### Front-end code change data:
-- -- --

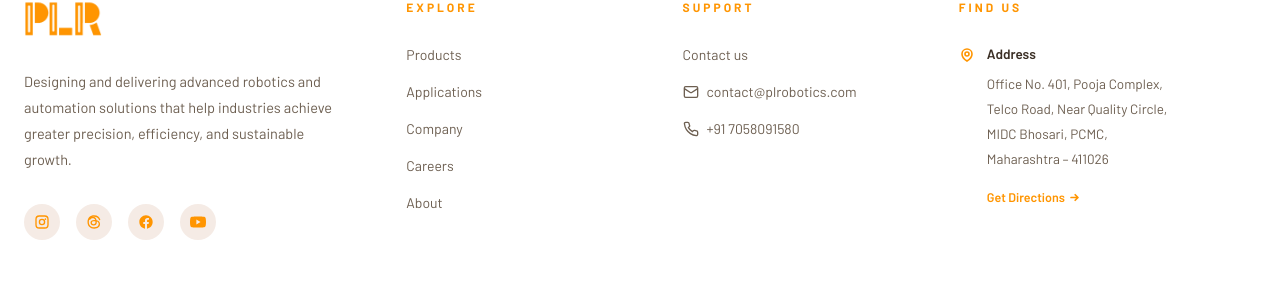
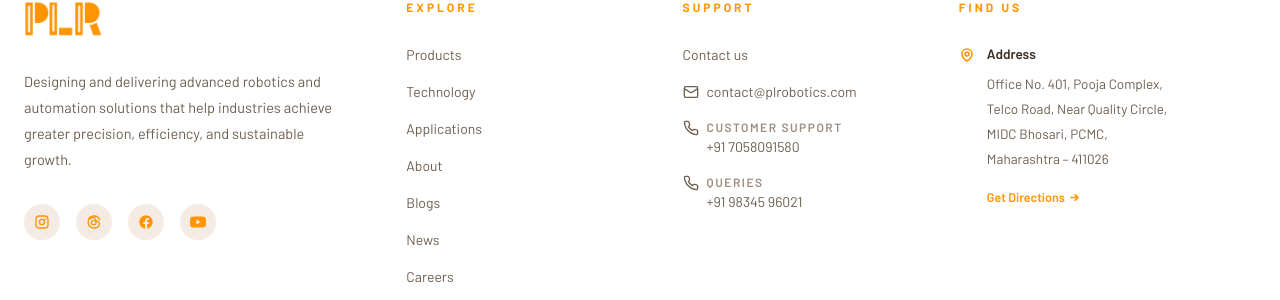
Before and after one commit to Sayali0103/PLR_01_06_2026_FRONTEND, a React (Vite) app: page /admin in a window 1280 px wide. Shown: the part 883-1183 px from the top of the page. Built offline with nearby package versions, Linux system fonts and the light colour scheme; no server answers; a web font is replaced by a local one.

Commit message:
Update footer links and contact numbers

```diff
--- a/src/App.jsx
+++ b/src/App.jsx
@@ -1,5 +1,5 @@
 import { useEffect } from 'react'
-import { BrowserRouter, Routes, Route, useLocation } from 'react-router-dom'
+import { BrowserRouter, Routes, Route, Navigate, useLocation } from 'react-router-dom'
 import Navbar from './components/Navbar'
 import Footer from './components/Footer'
 import Home from './pages/Home'
@@ -39,7 +39,7 @@
       <Navbar />
       <Routes>
         <Route path="/"                          element={<Home />} />
-        <Route path="/products"                  element={<div className="pt-20 min-h-screen flex items-center justify-center">Products — Coming Soon</div>} />
+        <Route path="/products"                  element={<Navigate to="/#product-showcase" replace />} />
         <Route path="/technology"                element={<Technology />} />
         <Route path="/applications"              element={<Applications />} />
         <Route path="/applications/:slug"        element={<ApplicationDetail />} />
--- a/src/components/Footer.jsx
+++ b/src/components/Footer.jsx
@@ -2,11 +2,13 @@
 import { motion } from 'framer-motion'
 
 const navLinks = [
-  { label: 'Products', path: '/products' },
+  { label: 'Products', path: '/#product-showcase' },
+  { label: 'Technology', path: '/technology' },
   { label: 'Applications', path: '/applications' },
-  { label: 'Company', path: '/company' },
-  { label: 'Careers', path: '/careers' },
   { label: 'About', path: '/about' },
+  { label: 'Blogs', path: '/blogs' },
+  { label: 'News', path: '/news' },
+  { label: 'Careers', path: '/careers' }
 ]
 
 const socialLinks = [
@@ -124,12 +126,27 @@
               </a>
               <a
                 href="tel:+917058091580"
-                className="flex items-center gap-2 text-[14px] font-medium text-[#6d5f51] hover:text-orange transition-colors duration-300"
+                className="flex items-start gap-2 text-[14px] font-medium text-[#6d5f51] hover:text-orange transition-colors duration-300"
               >
-                <svg width="16" height="16" viewBox="0 0 24 24" fill="none" stroke="currentColor" strokeWidth="2">
+                <svg className="mt-[2px] flex-shrink-0" width="16" height="16" viewBox="0 0 24 24" fill="none" stroke="currentColor" strokeWidth="2">
                   <path d="M22 16.92v3a2 2 0 0 1-2.18 2 19.79 19.79 0 0 1-8.63-3.07 19.5 19.5 0 0 1-6-6 19.79 19.79 0 0 1-3.07-8.67A2 2 0 0 1 4.11 2h3a2 2 0 0 1 2 1.72 12.84 12.84 0 0 0 .7 2.81 2 2 0 0 1-.45 2.11L8.09 9.91a16 16 0 0 0 6 6l1.27-1.27a2 2 0 0 1 2.11-.45 12.84 12.84 0 0 0 2.81.7A2 2 0 0 1 22 16.92z" />
                 </svg>
-                +91 7058091580
+                <span>
+                  <span className="block text-[12px] font-semibold uppercase tracking-[1.5px] text-[#9d8d7f]">Customer Support</span>
+                  +91 7058091580
+                </span>
+              </a>
+              <a
+                href="tel:+919834596021"
+                className="flex items-start gap-2 text-[14px] font-medium text-[#6d5f51] hover:text-orange transition-colors duration-300"
+              >
+                <svg className="mt-[2px] flex-shrink-0" width="16" height="16" viewBox="0 0 24 24" fill="none" stroke="currentColor" strokeWidth="2">
+                  <path d="M22 16.92v3a2 2 0 0 1-2.18 2 19.79 19.79 0 0 1-8.63-3.07 19.5 19.5 0 0 1-6-6 19.79 19.79 0 0 1-3.07-8.67A2 2 0 0 1 4.11 2h3a2 2 0 0 1 2 1.72 12.84 12.84 0 0 0 .7 2.81 2 2 0 0 1-.45 2.11L8.09 9.91a16 16 0 0 0 6 6l1.27-1.27a2 2 0 0 1 2.11-.45 12.84 12.84 0 0 0 2.81.7A2 2 0 0 1 22 16.92z" />
+                </svg>
+                <span>
+                  <span className="block text-[12px] font-semibold uppercase tracking-[1.5px] text-[#9d8d7f]">Queries</span>
+                  +91 98345 96021
+                </span>
               </a>
             </div>
           </motion.div>
```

-- -- --

### Exercise objective:
Only the lines containing the word "components" should be returned from the data above.

### Answer for the task:
 import Navbar from './components/Navbar'
 import Footer from './components/Footer'
--- a/src/components/Footer.jsx
+++ b/src/components/Footer.jsx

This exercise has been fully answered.